Last updated on August 17th, 2014 at 07:53 pm
Acclaimed creator John Byrne releases his latest creation, MI-6 agent Michael Swann. In Swann’s opening adventure, “The Damocles Contract,” the secret agent is called on to stop a defecting British scientist from granting the Soviets complete nuclear dominion over the free world… promising ample doses of intrigue and espionage.
- John Byrne (w & a & c)
- TPB FC
- $19.99 USD
- 120 pages
- ISBN 978-1-61377-177-8
- IDW Publishing (April 4, 2012)
- Order online: Amazon, Book Depository
This is a James Bond tale in everything but name; if you’re a fan then you’ll enjoy this volume. It begins with a mad action chase, then reporting into headquarters to be assigned, off to the mission where chaos ensues but the job gets done. Did I mention the lead is a British spy? Ian Fleming perfected that tempo more than fifty years ago and Byrne plays off the riff. Don’t worry: it’s all homage and no ripoff.
Not that there’s anything wrong with the formula. It’s popular because it works: we don’t need to get bogged down too deeply into plot twists. The story takes place during the Cold War but no dates are given. Based on clothing, automobiles and a mention of Lend/Lease usage I’d say 1950s. Michael Swann is our spy and lead; unfortunately he’s a “ladie’s man” and able to seduce any and all women encountered, which is something we could get away from. He’s smart, charming, a former World War II soldier and a true man of action.
The story and dialogue are captivating and thoroughly entertaining. There are a few plot twists that make for an interesting take and the ending was a surprise. Historical context throughout puts the reader right where they should be. A few sequences hint at later storylines, and as a final nod to the Bond movies the book ends with the promise that Swann will return in The Seven Cardinal Contract. I’m ready.
Byrne delivers solid artwork; it’s rich and detailed. Classic Byrne with thick black lines and rounded characters, but page layout and story development utilize new techniques like the double page spread above showing a series of laps in a car race. For an action book I found it odd to see black “comic blood” instead of the actual red; since there’s no comics code anymore and no reader age rating on this book it seemed out of place.

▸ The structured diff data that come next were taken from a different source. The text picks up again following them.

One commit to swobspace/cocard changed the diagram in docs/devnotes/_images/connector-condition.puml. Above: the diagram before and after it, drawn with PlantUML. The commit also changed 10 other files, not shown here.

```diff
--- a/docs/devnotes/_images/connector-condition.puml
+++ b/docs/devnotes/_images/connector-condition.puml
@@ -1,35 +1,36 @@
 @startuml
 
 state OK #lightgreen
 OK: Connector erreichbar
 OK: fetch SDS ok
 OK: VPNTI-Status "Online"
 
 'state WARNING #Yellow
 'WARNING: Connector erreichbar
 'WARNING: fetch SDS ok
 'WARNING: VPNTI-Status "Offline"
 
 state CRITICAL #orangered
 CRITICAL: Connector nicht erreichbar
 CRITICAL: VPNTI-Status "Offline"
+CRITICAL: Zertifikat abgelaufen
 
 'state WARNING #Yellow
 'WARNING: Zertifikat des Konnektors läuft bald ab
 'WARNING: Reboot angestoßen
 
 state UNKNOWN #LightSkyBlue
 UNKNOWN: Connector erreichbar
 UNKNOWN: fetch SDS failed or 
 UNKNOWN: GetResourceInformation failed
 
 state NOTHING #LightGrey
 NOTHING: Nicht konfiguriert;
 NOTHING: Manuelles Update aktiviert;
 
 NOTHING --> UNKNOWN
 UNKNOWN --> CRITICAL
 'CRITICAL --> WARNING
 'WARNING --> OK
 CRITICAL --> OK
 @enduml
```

For extras we’re presented with pencil roughs (breakdowns) for the first issue along with covers for the series. A nice insight into the creators process. For $20 it seems a bit pricey but there’s a lot of fun and entertainment provided.